Students tend to enjoy this project because of the degree of personal choice and creativity that goes into designing their own home. Some students–and even some adults–may never have given any thought to the architecture and design that they might want in their own house; this project gives them an exciting opportunity to do just that. I will add lastly that the project brings together culture and language learning and is easily tailored to students’ ability and comprehension.


Reflections on Teaching 3

This week’s guest post comes courtesy of Eleanor Arnold, a Latin teacher in Athol, MA.  She has some frank and honest reflections on her first year teaching struggles and how she turned things around.


My first year as a high school Latin teacher was a trainwreck. The kids and I were both miserable. They hated Latin, and I was starting to hate Latin too. I was trying to teach Latin the way I had learned it and successfully taught it as a graduate student through charts, parsing and translating. But for these students and in this setting- rural poverty, students with little or no expectation of going to college- it just wasn’t working. A more experienced teacher would have handled things better, but they got me instead.

Midway through the year, I found out about Comprehensible Input, which you can learn more about at LIMEN. I spent the rest of the school year going to workshops, reading blogs, and experimenting. Things improved.  Basically, the goal of every activity is the same: expose students to Latin they can understand.

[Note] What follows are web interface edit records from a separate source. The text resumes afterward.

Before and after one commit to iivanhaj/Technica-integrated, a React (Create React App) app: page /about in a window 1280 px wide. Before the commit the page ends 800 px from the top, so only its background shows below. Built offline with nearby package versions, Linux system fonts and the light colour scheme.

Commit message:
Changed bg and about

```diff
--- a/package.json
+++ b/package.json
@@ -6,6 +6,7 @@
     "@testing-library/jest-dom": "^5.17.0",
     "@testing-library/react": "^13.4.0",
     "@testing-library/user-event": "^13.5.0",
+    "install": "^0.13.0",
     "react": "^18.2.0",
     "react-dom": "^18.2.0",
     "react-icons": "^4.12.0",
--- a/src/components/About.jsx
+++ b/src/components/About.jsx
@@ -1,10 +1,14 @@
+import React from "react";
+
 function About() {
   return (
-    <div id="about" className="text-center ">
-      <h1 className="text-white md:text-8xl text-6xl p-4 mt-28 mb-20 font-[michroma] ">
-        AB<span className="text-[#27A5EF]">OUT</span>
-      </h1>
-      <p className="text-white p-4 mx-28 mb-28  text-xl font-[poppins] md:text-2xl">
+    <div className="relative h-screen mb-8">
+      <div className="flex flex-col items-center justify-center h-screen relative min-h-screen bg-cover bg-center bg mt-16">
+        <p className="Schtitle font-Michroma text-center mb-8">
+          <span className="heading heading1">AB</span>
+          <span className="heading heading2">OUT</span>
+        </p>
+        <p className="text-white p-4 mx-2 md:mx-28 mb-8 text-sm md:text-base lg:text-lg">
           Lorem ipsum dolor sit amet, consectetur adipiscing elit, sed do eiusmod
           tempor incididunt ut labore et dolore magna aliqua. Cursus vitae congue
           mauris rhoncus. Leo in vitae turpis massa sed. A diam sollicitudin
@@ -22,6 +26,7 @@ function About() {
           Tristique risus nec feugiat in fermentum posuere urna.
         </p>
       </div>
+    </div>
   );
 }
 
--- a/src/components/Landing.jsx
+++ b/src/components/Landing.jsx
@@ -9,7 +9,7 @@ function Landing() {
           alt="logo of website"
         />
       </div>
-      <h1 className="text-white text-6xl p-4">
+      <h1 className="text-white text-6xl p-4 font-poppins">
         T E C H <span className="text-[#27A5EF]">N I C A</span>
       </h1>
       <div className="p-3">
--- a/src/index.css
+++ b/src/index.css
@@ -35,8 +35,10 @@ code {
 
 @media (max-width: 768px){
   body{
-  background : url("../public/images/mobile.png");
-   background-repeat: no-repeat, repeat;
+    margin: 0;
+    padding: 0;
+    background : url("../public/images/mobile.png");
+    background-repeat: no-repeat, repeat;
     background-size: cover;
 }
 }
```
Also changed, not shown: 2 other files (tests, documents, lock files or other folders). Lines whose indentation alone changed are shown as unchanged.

To ensure understanding, the idea is to “shelter vocabulary” tightly to a small group of words that have the highest frequency in Latin literature. The students have the time to internalize the words, rather than “learning” them for a quiz and then forgetting. There’s no “hard grammar” anymore. I taught indirect statement in Latin I by presenting it in conversation every day for a week, and they have no problem understanding it now. They memorized noun and verb endings, but our goal is always comprehension, not production or identification. When we read in our native languages, we don’t think about the grammar or play “find the verb.” We just read, and pictures appear in our minds. I want my students to experience that with Latin, and bit by bit they’re getting there.

You don’t have to use spoken Latin to do CI, but it helps. The more I speak with my students, the better they read. It’s as simple as that. For me, a wonderful side effect of speaking Latin is that I get to engage with the language I love in a totally new way, and my Latin is improving as a result.  You also don’t really have to be very good Latin speaker to use it in a Latin I classroom, but I find that the more I do it, the better I want to become.

I have had to let go of a lot of things I believed in. I don’t worry as much about accuracy any more, so long as my students understand the gist. Assessments are totally different: they’re based on comprehension, not translation. The goal now isn’t to parse, but to actually read. Because we’re not working on a word-for-word level, I can help struggling students without it feeling like cheating. When a student gets something almost right, I can celebrate with them instead of chastening them because the tense was slightly off.

As for results? They are learning Latin in a way they never were last year. Even the lowest performing students can read and write some Latin. It’s certainly not Cicero, but passages that would have taken them two hours to translate last year take fifteen minutes now. Enrollment is up for 2016-17. Incredibly, I’m not doing any more prep or grading than I did last year, and the prep I do have to do is more interesting than making up a translation test or vocabulary quiz. Last year, I’d hear “I hate Latin.” This year, I hear “Latin is my favorite class.” Kids write things like “Tyler optima est” on my board. Another classmate may insert a “nōn” in there, but it’s all good: they’re playing with Latin instead of fighting it.

There’s no magic bullet for language learning. I’m still tired at the end of the day, and I still struggle with classroom management and participation. But we’re not miserable any more, and even the bad days are more interesting and productive than my good days were last year. I’d call that a success.